● What to produce
Copy the records below exactly, leaving out any pictures.

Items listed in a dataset

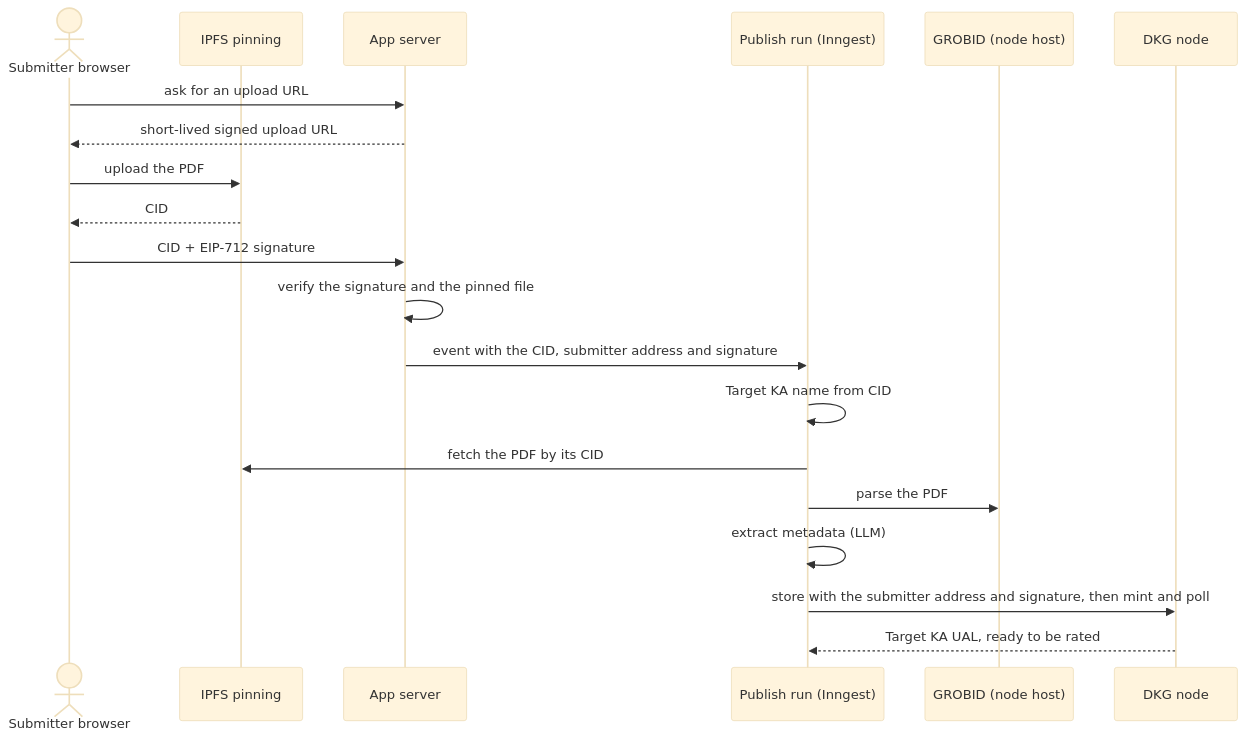
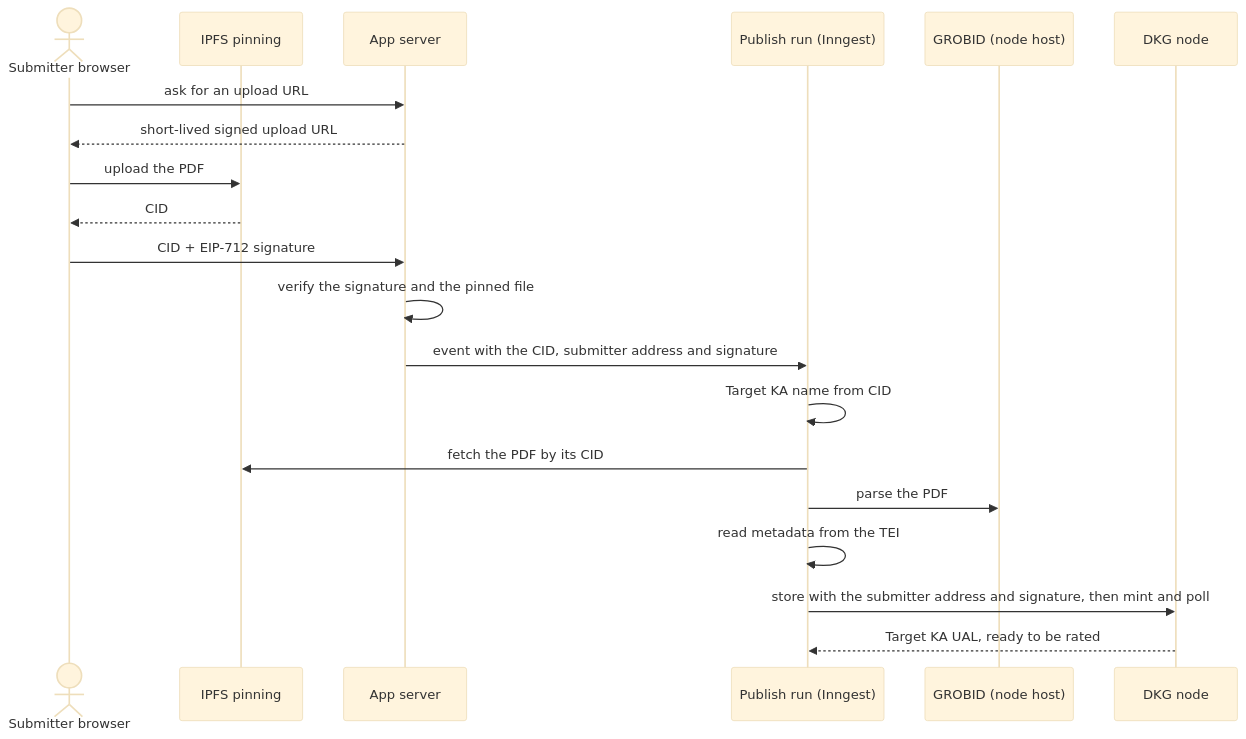
The second of 3 diagrams in README.md (SiegfriedBz/verisci), drawn with Mermaid (base theme) before and after one commit. The commit also changed other lines of this file and 6 other files, not shown here.

````diff
--- a/README.md
+++ b/README.md
@@ -95,22 +96,22 @@
 ```mermaid
 sequenceDiagram
   actor U as Submitter browser
   participant P as IPFS pinning
   participant A as App server
   participant R as Publish run (Inngest)
   participant G as GROBID (node host)
   participant N as DKG node
   U->>A: ask for an upload URL
   A-->>U: short-lived signed upload URL
   U->>P: upload the PDF
   P-->>U: CID
   U->>A: CID + EIP-712 signature
   A->>A: verify the signature and the pinned file
   A->>R: event with the CID, submitter address and signature
   R->>R: Target KA name from CID
   R->>P: fetch the PDF by its CID
   R->>G: parse the PDF
-  R->>R: extract metadata (LLM)
+  R->>R: read metadata from the TEI
   R->>N: store with the submitter address and signature, then mint and poll
   N-->>R: Target KA UAL, ready to be rated
 ```
````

● Written solution
The second of 3 diagrams in README.md (SiegfriedBz/verisci), drawn with Mermaid (base theme) before and after one commit. The commit also changed other lines of this file and 6 other files, not shown here.

````diff
--- a/README.md
+++ b/README.md
@@ -95,22 +96,22 @@
 ```mermaid
 sequenceDiagram
   actor U as Submitter browser
   participant P as IPFS pinning
   participant A as App server
   participant R as Publish run (Inngest)
   participant G as GROBID (node host)
   participant N as DKG node
   U->>A: ask for an upload URL
   A-->>U: short-lived signed upload URL
   U->>P: upload the PDF
   P-->>U: CID
   U->>A: CID + EIP-712 signature
   A->>A: verify the signature and the pinned file
   A->>R: event with the CID, submitter address and signature
   R->>R: Target KA name from CID
   R->>P: fetch the PDF by its CID
   R->>G: parse the PDF
-  R->>R: extract metadata (LLM)
+  R->>R: read metadata from the TEI
   R->>N: store with the submitter address and signature, then mint and poll
   N-->>R: Target KA UAL, ready to be rated
 ```
````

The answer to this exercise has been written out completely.